The U.S. Supreme Court could decide as early as Monday whether to strike down President Obama's health care reforms, a decision virtually certain to remake the landscape of the upcoming presidential and congressional elections no matter how the justices rule.
No one knows yet whether the court will overturn the Patient Protection and Affordable Care Act, the $1 trillion signature achievement of Obama's first term that requires everyone to purchase health insurance or pay a fine.
The court promised to rule this month, and that decision could range from upholding the health care law completely to declaring the entire thing unconstitutional. Legal observers believe the court will at least strike down the provision requiring people to buy insurance, the law's most critical component.
While the nation awaits that decision, both parties are scrambling to devise strategies to capitalize on it politically.
A ruling upholding the reforms would be seen as a victory for Obama, but it would also likely energize Republicans, who have made repealing those reforms a central part of their case to oust Obama.
Republicans have been campaigning to "repeal and replace" the law since it passed Congress in 2010, but they have yet to propose a replacement acceptable to the entire party, particularly the Tea Party-affiliated lawmakers who favor very little government involvement in health care.

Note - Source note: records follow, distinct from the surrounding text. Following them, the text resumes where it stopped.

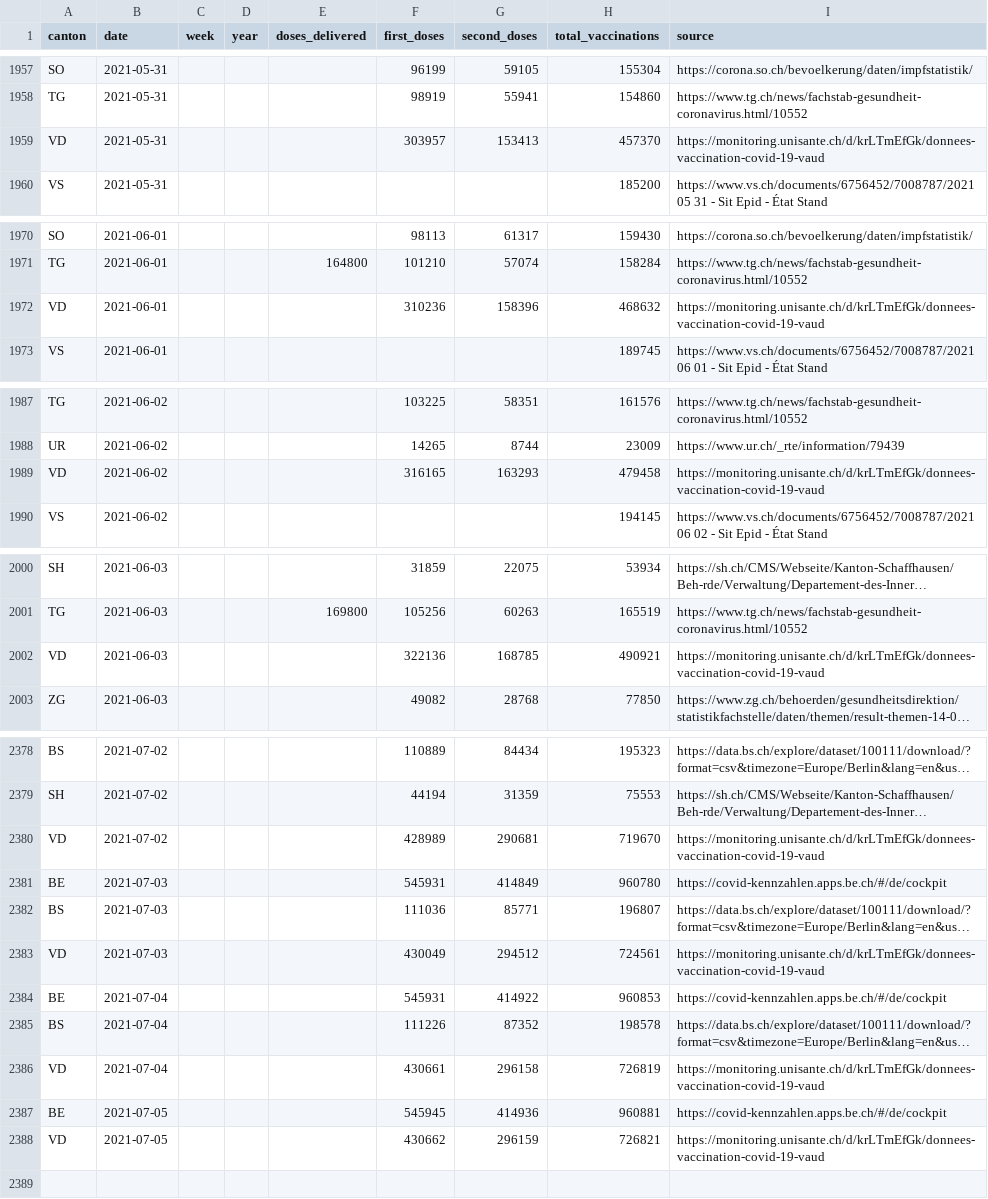
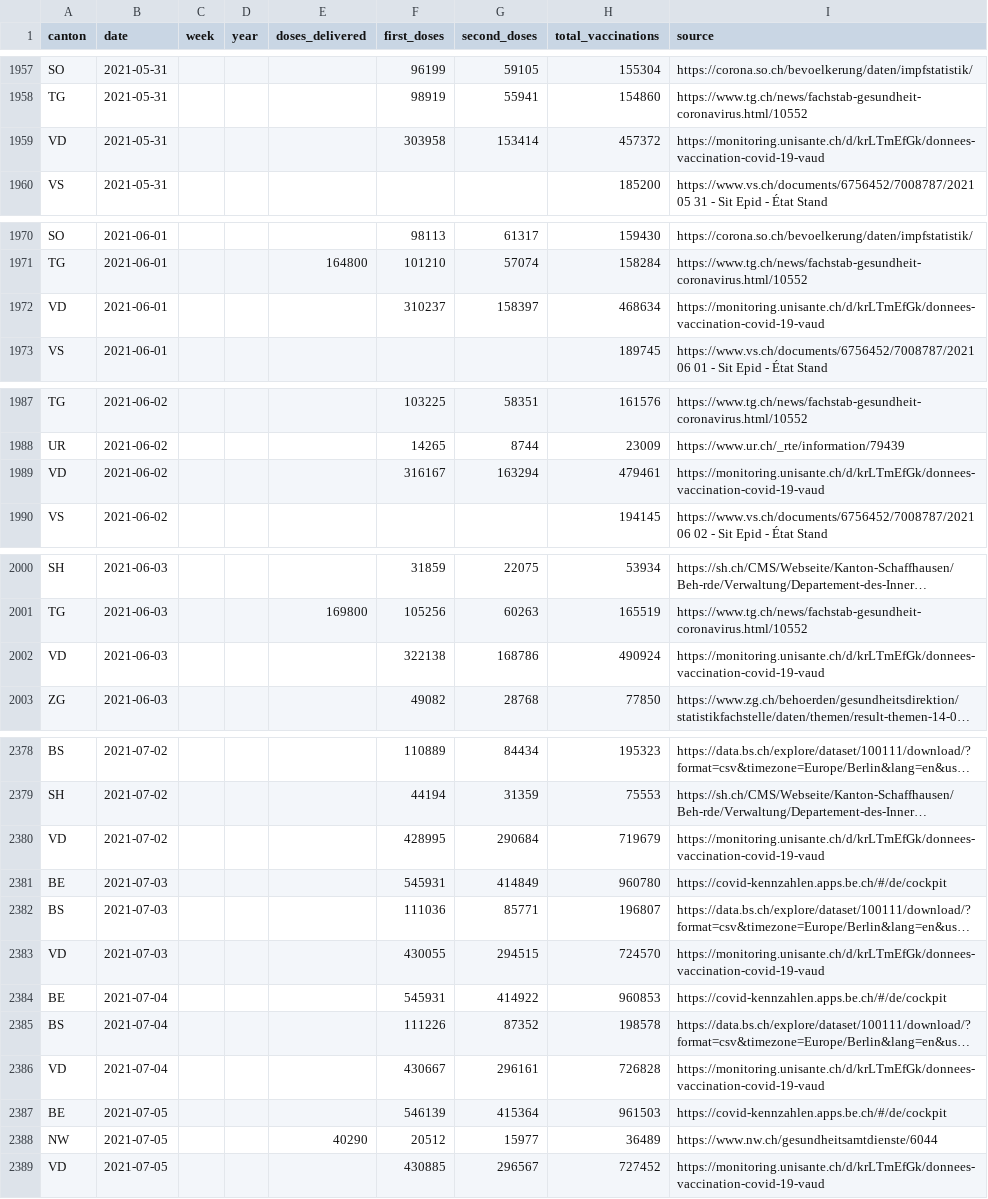
Before and after one commit to maekke/vaccination_data, a CSV file: vaccination_data_total.csv, drawn as a sheet; only a part is shown, gaps mark what is left out; long unchanged cells end in …; addresses are those after the commit; the diff covers the shown part only; the diff names each change by its address in the sheet, - before the commit and + after, or states it on an @@ line.

```diff
--- a/vaccination_data_total.csv
+++ b/vaccination_data_total.csv
-F1959 (first_doses): 303957
+F1959 (first_doses): 303958
-G1959 (second_doses): 153413
+G1959 (second_doses): 153414
-H1959 (total_vaccinations): 457370
+H1959 (total_vaccinations): 457372
-F1972 (first_doses): 310236
+F1972 (first_doses): 310237
-G1972 (second_doses): 158396
+G1972 (second_doses): 158397
-H1972 (total_vaccinations): 468632
+H1972 (total_vaccinations): 468634
-F1989 (first_doses): 316165
+F1989 (first_doses): 316167
-G1989 (second_doses): 163293
+G1989 (second_doses): 163294
-H1989 (total_vaccinations): 479458
+H1989 (total_vaccinations): 479461
-F2002 (first_doses): 322136
+F2002 (first_doses): 322138
-G2002 (second_doses): 168785
+G2002 (second_doses): 168786
-H2002 (total_vaccinations): 490921
+H2002 (total_vaccinations): 490924
-F2380 (first_doses): 428989
+F2380 (first_doses): 428995
-G2380 (second_doses): 290681
+G2380 (second_doses): 290684
-H2380 (total_vaccinations): 719670
+H2380 (total_vaccinations): 719679
-F2383 (first_doses): 430049
+F2383 (first_doses): 430055
-G2383 (second_doses): 294512
+G2383 (second_doses): 294515
-H2383 (total_vaccinations): 724561
+H2383 (total_vaccinations): 724570
-F2386 (first_doses): 430661
+F2386 (first_doses): 430667
-G2386 (second_doses): 296158
+G2386 (second_doses): 296161
-H2386 (total_vaccinations): 726819
+H2386 (total_vaccinations): 726828
-F2387 (first_doses): 545945
+F2387 (first_doses): 546139
-G2387 (second_doses): 414936
+G2387 (second_doses): 415364
-H2387 (total_vaccinations): 960881
+H2387 (total_vaccinations): 961503
+row 2388: NW | 2021-07-05 |  |  | 40290 | 20512 | 15977 | 36489 | https://www.nw.ch/gesundheitsamtdienste/6044
-F2389 (first_doses): 430662
+F2389 (first_doses): 430885
-G2389 (second_doses): 296159
+G2389 (second_doses): 296567
-H2389 (total_vaccinations): 726821
+H2389 (total_vaccinations): 727452
```
Also changed, not shown: 96 edited cells elsewhere in this file, vaccination_data_be.csv, vaccination_data_nw.csv, 1 other file.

If the law is struck down, the public's attention will shift to congressional Republicans and presumptive Republican presidential nominee Mitt Romney, who implemented an insurance mandate very similar to Obama's when he was governor of Massachusetts but who says he opposes the federal law.
If the court strikes down just part of the law, Republicans will push to repeal the rest of it, House Speaker John Boehner, R-Ohio, said last week. He proposed no specific replacement, though Republicans have discussed pushing through several limited reform bills rather than sweeping legislation to match Obama's.
"I think at the end of the day this backfires for Republicans politically," Democratic strategist Christopher Hahn told The Washington Examiner. "They have no plan, because this has been all about demagoguery."
The court could void just the individual mandate requiring people to buy insurance, which would preserve part of the health care law but kill most of its funding. That could put pressure on Republicans to either kill off provisions of the law that have grown popular -- like allowing children to remain on their parents' insurance until age 26 -- or find new ways to fund them.
"For Republicans, the problem is that the mandate is the only part of the bill that is not popular," Hahn said. "Without it, we would have to figure out a way to pay for the rest of it. Have fun, John Boehner."
Obama and Democrats would have problems of their own should the court strike down part or all of the law. At a minimum it would extend what has been a bumpy stretch for Obama following a jump in the unemployment rate and a failed effort to recall the Republican governor of Wisconsin.
"He's on a losing streak right now," said Michael Tanner of the Cato Institute, a libertarian think tank, "and it would fit the narrative of overreach and that he's been working on this health care plan instead of the economy. You would have this feeling that Obama really blew it."